Wise men, psychologists, philosophers and theologians have surmised and conjectured about the human over the centuries, and still do, but the truth about the human may be found only through factual knowledge. That factual knowledge lies in a process called evolution. The human is what evolution made him.
Man has been a tribal animal since he first walked erect, more than four million years ago. With the impediment of being bipedal, he could not out-climb or outrun his predators. Only through tribal cooperation could he hold his predators at bay.
For two million years, the early hominid was a herd/tribal animal, primarily a herd herbivore. During the next two million years the human was a tribal hunter/warrior. He still is. All of the human's social drives developed long before he developed intellectually. They are, therefore, instinctive. Such instincts as mother-love, compassion, cooperation, curiosity, inventiveness and competitiveness are ancient and embedded in the human. They were all necessary for the survival of the human and pre-human. Since human social drives are instinctive (not intellectual), they can not be modified through education (presentation of knowledge for future assimilation and use). As with all other higher order animals, however, proper behavior may be obtained through training (edict and explanation followed by enforcement).
The intellect, the magnitude of which separates the human from all other animals, developed slowly over the entire four million years or more of the human development. The intellect is not unique to the human, it is quite well developed in a number of the other higher animals. The intellect developed as a control over instincts to provide adaptable behavior. The human is designed by nature (evolution) to modify any behavior that would normally be instinctive to one that would provide optimum benefit (survivability). This process is called self-control or self-discipline, and is the major difference between the human and the lower order animals, those that apply only instinct to their behavioral decisions.
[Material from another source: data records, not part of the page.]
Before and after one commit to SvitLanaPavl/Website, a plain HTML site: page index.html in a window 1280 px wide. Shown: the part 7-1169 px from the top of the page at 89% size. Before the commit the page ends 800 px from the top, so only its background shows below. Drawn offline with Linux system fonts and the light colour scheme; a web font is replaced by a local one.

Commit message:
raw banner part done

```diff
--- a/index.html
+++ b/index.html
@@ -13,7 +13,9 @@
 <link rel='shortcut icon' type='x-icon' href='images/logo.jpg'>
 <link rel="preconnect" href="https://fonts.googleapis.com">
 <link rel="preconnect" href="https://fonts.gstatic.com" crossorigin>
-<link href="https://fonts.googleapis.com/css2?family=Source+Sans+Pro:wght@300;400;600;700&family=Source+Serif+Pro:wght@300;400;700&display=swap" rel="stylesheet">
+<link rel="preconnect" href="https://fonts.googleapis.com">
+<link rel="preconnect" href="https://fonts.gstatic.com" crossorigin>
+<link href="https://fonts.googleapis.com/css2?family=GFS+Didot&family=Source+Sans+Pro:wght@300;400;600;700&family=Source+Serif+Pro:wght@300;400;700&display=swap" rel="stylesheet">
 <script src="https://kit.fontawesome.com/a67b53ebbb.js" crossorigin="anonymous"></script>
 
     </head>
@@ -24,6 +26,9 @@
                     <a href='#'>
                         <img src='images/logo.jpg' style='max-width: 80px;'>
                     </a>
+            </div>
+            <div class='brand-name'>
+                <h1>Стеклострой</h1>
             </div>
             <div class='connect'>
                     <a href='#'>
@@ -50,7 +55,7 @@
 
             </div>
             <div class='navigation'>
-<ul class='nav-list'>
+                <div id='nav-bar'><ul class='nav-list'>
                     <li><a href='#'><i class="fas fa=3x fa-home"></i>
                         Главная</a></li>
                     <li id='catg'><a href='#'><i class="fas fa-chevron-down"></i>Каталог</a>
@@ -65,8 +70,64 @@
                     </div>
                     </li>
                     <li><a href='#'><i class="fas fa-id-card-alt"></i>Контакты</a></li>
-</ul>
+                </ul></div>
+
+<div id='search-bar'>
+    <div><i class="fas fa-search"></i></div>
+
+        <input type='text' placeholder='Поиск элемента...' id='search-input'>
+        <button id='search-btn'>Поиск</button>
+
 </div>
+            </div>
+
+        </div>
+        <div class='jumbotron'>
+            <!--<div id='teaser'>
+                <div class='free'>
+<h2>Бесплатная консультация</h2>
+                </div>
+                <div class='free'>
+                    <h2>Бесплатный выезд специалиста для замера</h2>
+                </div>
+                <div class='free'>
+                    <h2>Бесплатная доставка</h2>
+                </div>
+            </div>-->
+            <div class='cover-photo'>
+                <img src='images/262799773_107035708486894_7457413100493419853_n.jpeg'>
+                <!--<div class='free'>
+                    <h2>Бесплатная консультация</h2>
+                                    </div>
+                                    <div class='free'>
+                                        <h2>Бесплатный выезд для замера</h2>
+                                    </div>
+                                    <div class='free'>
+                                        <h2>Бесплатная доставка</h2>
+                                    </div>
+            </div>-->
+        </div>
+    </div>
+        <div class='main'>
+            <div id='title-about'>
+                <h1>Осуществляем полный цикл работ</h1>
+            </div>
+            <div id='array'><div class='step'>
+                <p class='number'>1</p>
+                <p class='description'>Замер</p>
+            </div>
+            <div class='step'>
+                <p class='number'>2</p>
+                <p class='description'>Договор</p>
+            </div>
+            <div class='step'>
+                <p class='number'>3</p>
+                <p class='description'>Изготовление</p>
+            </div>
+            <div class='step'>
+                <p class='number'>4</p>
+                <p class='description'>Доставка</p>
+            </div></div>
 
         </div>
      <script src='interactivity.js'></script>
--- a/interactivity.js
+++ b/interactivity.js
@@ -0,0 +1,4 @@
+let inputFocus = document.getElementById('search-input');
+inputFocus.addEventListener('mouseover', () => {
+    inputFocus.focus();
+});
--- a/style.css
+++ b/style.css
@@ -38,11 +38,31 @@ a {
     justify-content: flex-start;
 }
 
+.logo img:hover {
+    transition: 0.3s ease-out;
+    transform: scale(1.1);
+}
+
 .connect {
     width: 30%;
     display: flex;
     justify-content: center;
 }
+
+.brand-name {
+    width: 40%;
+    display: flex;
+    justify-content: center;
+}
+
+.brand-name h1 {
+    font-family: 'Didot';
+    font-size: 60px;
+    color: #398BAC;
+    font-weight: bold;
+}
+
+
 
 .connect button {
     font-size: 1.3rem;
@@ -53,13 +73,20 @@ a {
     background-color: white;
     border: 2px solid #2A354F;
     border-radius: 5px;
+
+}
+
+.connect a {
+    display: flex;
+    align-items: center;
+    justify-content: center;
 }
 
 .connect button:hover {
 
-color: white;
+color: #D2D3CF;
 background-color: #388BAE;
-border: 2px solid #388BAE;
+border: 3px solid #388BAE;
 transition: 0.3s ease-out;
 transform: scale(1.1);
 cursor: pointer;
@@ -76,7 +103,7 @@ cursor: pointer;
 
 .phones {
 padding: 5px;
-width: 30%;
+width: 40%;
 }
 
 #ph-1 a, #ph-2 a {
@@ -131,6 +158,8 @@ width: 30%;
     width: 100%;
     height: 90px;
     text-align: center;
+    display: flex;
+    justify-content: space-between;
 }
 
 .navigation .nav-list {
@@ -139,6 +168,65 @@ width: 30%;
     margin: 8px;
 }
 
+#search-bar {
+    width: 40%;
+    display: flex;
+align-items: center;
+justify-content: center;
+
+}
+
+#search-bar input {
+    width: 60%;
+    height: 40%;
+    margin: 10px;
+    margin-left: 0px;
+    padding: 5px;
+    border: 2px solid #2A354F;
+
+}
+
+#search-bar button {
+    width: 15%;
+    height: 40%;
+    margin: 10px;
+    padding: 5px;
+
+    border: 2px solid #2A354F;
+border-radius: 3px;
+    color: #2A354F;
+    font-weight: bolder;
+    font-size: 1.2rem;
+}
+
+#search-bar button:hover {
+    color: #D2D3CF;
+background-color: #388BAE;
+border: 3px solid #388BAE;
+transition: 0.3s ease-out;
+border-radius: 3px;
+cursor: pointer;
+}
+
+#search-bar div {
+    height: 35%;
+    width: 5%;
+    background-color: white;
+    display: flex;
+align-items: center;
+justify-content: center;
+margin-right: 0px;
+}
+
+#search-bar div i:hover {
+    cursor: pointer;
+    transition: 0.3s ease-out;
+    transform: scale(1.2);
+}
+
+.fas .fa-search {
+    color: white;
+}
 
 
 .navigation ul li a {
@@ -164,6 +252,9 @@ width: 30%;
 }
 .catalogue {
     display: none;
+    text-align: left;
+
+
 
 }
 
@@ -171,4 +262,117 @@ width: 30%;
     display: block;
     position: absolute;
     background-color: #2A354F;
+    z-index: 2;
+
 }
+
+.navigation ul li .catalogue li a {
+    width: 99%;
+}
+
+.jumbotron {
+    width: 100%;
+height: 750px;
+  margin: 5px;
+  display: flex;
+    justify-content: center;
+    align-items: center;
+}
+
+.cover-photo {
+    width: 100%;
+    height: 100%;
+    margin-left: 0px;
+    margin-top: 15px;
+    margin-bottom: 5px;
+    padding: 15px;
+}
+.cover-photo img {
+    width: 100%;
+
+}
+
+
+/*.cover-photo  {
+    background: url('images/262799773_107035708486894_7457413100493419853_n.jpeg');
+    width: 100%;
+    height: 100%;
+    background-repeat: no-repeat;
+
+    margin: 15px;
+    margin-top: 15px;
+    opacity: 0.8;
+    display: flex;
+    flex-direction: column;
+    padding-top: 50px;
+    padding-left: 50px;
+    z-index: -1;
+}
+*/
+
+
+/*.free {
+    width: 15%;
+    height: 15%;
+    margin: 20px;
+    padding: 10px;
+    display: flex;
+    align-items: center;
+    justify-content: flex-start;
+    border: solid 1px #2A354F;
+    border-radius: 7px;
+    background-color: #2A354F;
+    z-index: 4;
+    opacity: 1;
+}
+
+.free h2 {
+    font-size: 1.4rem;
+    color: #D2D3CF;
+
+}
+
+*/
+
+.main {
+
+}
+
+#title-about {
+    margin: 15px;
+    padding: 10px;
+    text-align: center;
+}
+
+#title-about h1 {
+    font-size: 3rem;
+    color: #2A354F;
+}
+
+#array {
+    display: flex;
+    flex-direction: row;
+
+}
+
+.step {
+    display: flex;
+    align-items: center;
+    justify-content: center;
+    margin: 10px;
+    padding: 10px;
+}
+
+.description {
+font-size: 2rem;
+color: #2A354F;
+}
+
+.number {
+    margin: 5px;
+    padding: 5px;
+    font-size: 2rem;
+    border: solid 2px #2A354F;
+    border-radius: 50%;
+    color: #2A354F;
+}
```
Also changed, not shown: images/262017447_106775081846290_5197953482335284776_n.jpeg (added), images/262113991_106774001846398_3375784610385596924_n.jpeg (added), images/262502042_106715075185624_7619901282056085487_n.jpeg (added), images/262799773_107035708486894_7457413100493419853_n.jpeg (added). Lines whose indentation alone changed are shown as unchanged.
Self-discipline, therefore, is the measuring stick of the human. The more disciplined behavior (behavior determined by intellect) displayed by the individual, the more human he becomes. The less disciplined behavior (behavior in response to instinct) displayed by an individual, the more he becomes like the lower order animals that are lacking in intellect and are driven by their instincts.
Concluding this story without giving tribute to an enigma in our history would not be proper. The Homo sapiens neandertalensis does not quite fit in our story. They probably came from far northern Europe, the descendants of an ancient Homo erectus tribe, a tribe that had migrated to that region many hundreds of thousands of years before. They had many physical characteristics of the modern Eskimo, who is well tuned to arctic living. They were stocky, almost massive, in build. The males were about 5'6" tall but they were much heavier and stronger than modern man. They had the large pronounced cheeks usually associated with cold weather adaptation. They walked as erectly as modern man. Their tools paralleled the coexisting Homo sapiens sapiens, but it is not known who copied. Although lacking a forehead, they had brains that averaged 1450cc, about 8% larger than modern man. They were the first to bury their dead, complete with flowers and artifacts. Were they cunning beasts? Or were they gentle and intelligent people? And what happened to them? Were they of the same species and their genes disappeared into a much larger pool? Or, (the most likely) did they get in the way of the early Homo sapiens sapiens and were simply exterminated? Late evidence in a study of the DNA from fossil remains seem to indicate that the neandertal was not assimilated into the gene pool of modern man.